Bertie Jenkins has spent forty years serving as a midwife for her community in the Great Smoky Mountains of East Tennessee. Out of all the mothers she’s tended, none affects her more than the young teenager who shows up on her doorstep, injured, afraid, and expecting, one warm June day in 1943. As Bertie and her four sisters tenderly nurture Songbird back to health, the bond between the childless midwife and the motherless teen grows strong. But soon Songbird is forced to make a heartbreaking decision that will tear this little family apart.

Thirty years later, the day after his father’s funeral, Walker Wylie is stunned to learn he was adopted as an infant. The famous country singer enlists the help of adoption advocate Reese Chandler in the hopes of learning why he was abandoned by his birth parents. With the only clue he has in hand, Walker and Reese head deep into the Appalachian Mountains to track down Bertie Jenkins, the midwife who holds the secrets to Walker’s past.


  1. Wonderful post! I attended school in Jefferson City, TN (not far from Gatlinburg) and visited the park often. I don't remember hearing about the Walker sisters when I was there. Thanks for sharing.

  2. I lived in Knoxville for 19 months and loved east Tennessee! Abram's Falls in Cades Cove was my go-to spot at non-crowded times of year.

    1. Lisa, "non-crowded" is the key! We were astounded at the crowds the weekend we were there.

  3. I've never been there, but it seems like a beautiful place to visit. That's a great story about the Walkers!! Thanks for bringing it to our attention.

  4. I'd never heard of these sisters before. What an interesting story!

  5. I love this story of the Walker sisters! I live in MS, and the Smoky's are a favorite vacation spot for us as well as lots of our family and friends, esp. during the fall when the leaves are turning. I've never been to Five Sister's Cove, but will add it to my bucket list. Looks like the parks service is keeping the cabin and out buildings preserved. A shame for the buildings to fall into disrepair.

    A favorite place is Cade's Cove and the hike to Abrams Falls (accessed through Cade's Cove). It's a slightly "challenging" hike with a 4 and 6 year old, though. lol

  6. I love this, Michelle. What wonderful, interesting, eccentric, talented people. I wonder why they never married. There has to be a reason. My grandfather was from a family of nine and three of them married, and only ONE of the nine had children, though one of daughter who married adopted two children. I've always thought that was odd. My mom grew up around all those aging, cranky people who all lived in one house together.
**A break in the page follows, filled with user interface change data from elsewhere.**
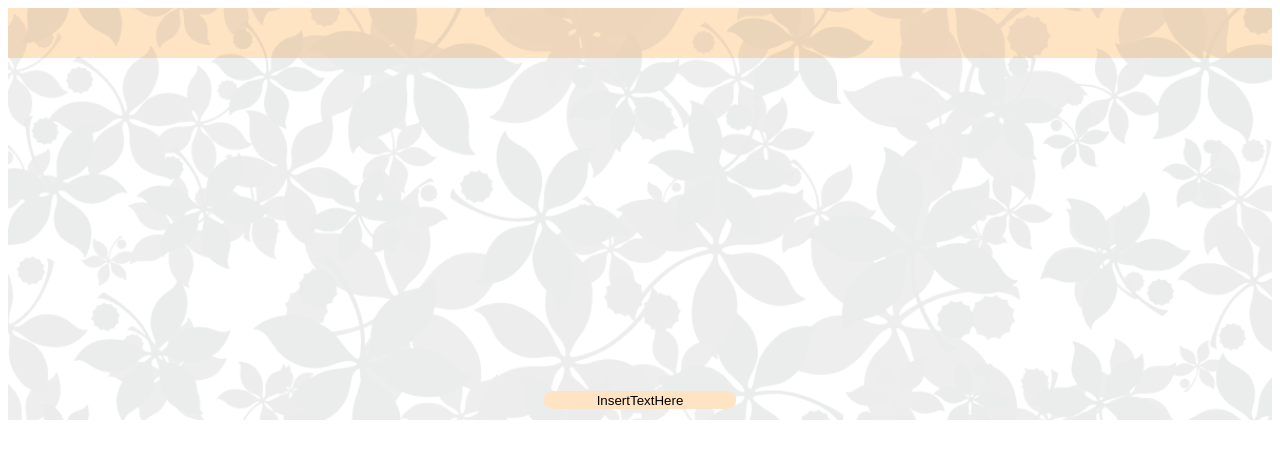
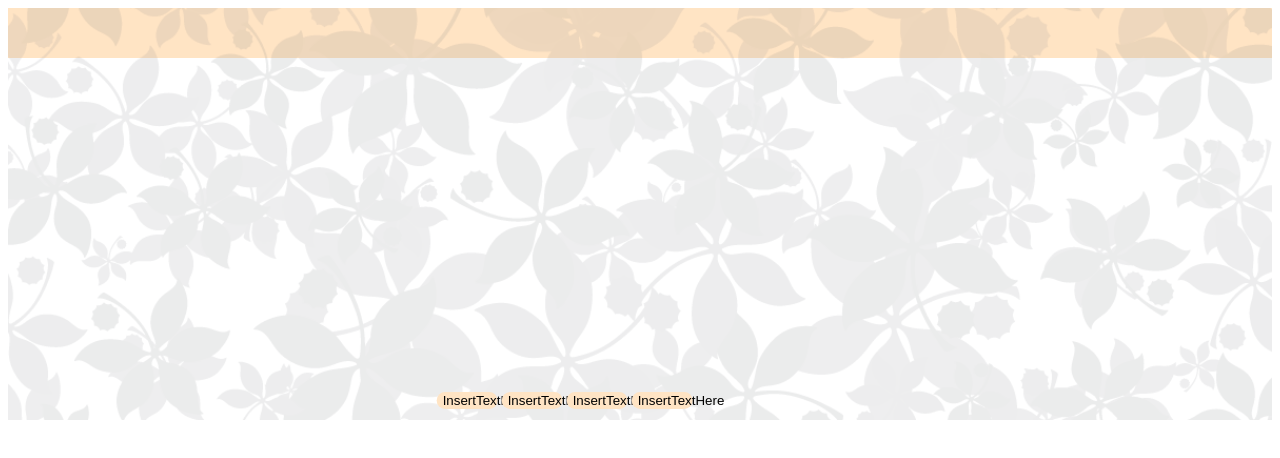
Before and after one commit to safiukhan/safiukhan.github.io, a plain HTML site: page index.html in a window 1280 px wide. Drawn offline with Linux system fonts and the light colour scheme.

Commit message:
Further improving navbar's appearance

```diff
--- a/index.html
+++ b/index.html
@@ -5,10 +5,12 @@
     <body>
         <div class = "navbar">
             <img src = "leaf_bkg.png" width=100%>
-            <button class = "buttonNavbar">InsertTextHere</button>
-            <button class = "buttonNavbar">InsertTextHere</button>
-            <button class = "buttonNavbar">InsertTextHere</button>
-            <button class = "buttonNavbar">InsertTextHere</button>
-             </div>
+            <div class = "buttonContainer">
+                <button class = "buttonNavbar">InsertTextHere</button>
+                <button class = "buttonNavbar">InsertTextHere</button>
+                <button class = "buttonNavbar">InsertTextHere</button>
+                <button class = "buttonNavbar">InsertTextHere</button>
+            </div>
+        </div>
     </body>
 </html>
--- a/stylesheet.css
+++ b/stylesheet.css
@@ -1,8 +1,4 @@
 .buttonNavbar {
-    position:absolute;
-    top: 50%;
-    left: 50%;
-    transform: translate(-50%, -50%);
     background-color:bisque;
     border: none;
     width: 15%;
@@ -12,6 +8,15 @@
     transition-duration: 0.3s;
     cursor:pointer;
     border-radius: 12px;
+}
+
+div.buttonContainer {
+    width: auto;
+    height: auto;
+    position:absolute;
+    top: 50%;
+    left: 50%;
+    transform: translate(-50%, -50%);
 }
 
 .buttonNavbar:hover {
```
Dying off one by one.
    I spend time daydreaming what went on in that house to make them all stay, all remain single.
    And then the flip side, why did my grandpa married, then when his wife died in childbirth, marry again.

    Seems weird and fascinating.
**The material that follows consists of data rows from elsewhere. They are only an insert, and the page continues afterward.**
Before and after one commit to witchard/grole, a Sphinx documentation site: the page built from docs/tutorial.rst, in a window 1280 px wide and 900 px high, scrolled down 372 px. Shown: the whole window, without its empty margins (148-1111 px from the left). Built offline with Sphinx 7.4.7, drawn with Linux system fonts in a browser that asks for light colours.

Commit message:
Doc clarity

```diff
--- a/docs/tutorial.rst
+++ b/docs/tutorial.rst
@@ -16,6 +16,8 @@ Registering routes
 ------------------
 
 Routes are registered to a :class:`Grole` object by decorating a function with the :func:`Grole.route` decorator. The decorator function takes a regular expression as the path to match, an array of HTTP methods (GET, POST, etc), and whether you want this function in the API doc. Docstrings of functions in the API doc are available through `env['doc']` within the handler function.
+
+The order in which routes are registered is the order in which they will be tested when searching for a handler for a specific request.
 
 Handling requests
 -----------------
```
    1. Mary, it truly does make one wonder why the sisters never married, but hopefully they had a very rich and full life.

  7. I live in SC and have been to Gatlinburg at least once a year, every year of my life (50+ years). I have no idea what my favorite part is. I love it all. In fact, I've been looking recently into moving there.

  8. Hi everyone! I'm so happy you all enjoyed learning about the Walker Sisters! I highly recommend hiking to their cabin if you're ever in the area. It's such a pretty 1-mile-ish walk; not too difficult. We'll definitely go back! Have a blessed day, y'all!

  9. I really enjoyed your story of the Walker sisters and their unusual life. This sounds like a story screaming to become a historical fiction novel. Perhaps you're the one to do it. I write a humorous historical fiction series, Mrs. Odboddy Hometown Patriot, set during WWII, here in California. Am wondering if this type of series is welcome at this website or only about more series elements of historical fiction? Thoughts? I'll join the group and keep an eye on the submissions.

  10. I enjoyed this post very much! Yes, I've been to this area many times, but did not know this story at all. Gatlinburg and Pigeon Forge are my favorite areas there. I enjoy learning about the 'old days.' I LOVE reading mountain stories of long ago. My husband and I stayed at 3 Sisters Cabin in Virginia, which is a pre-civil war log cabin along the Blue Ridge Parkway. It is one of only a few still standing 2 story log cabins. That was an experience!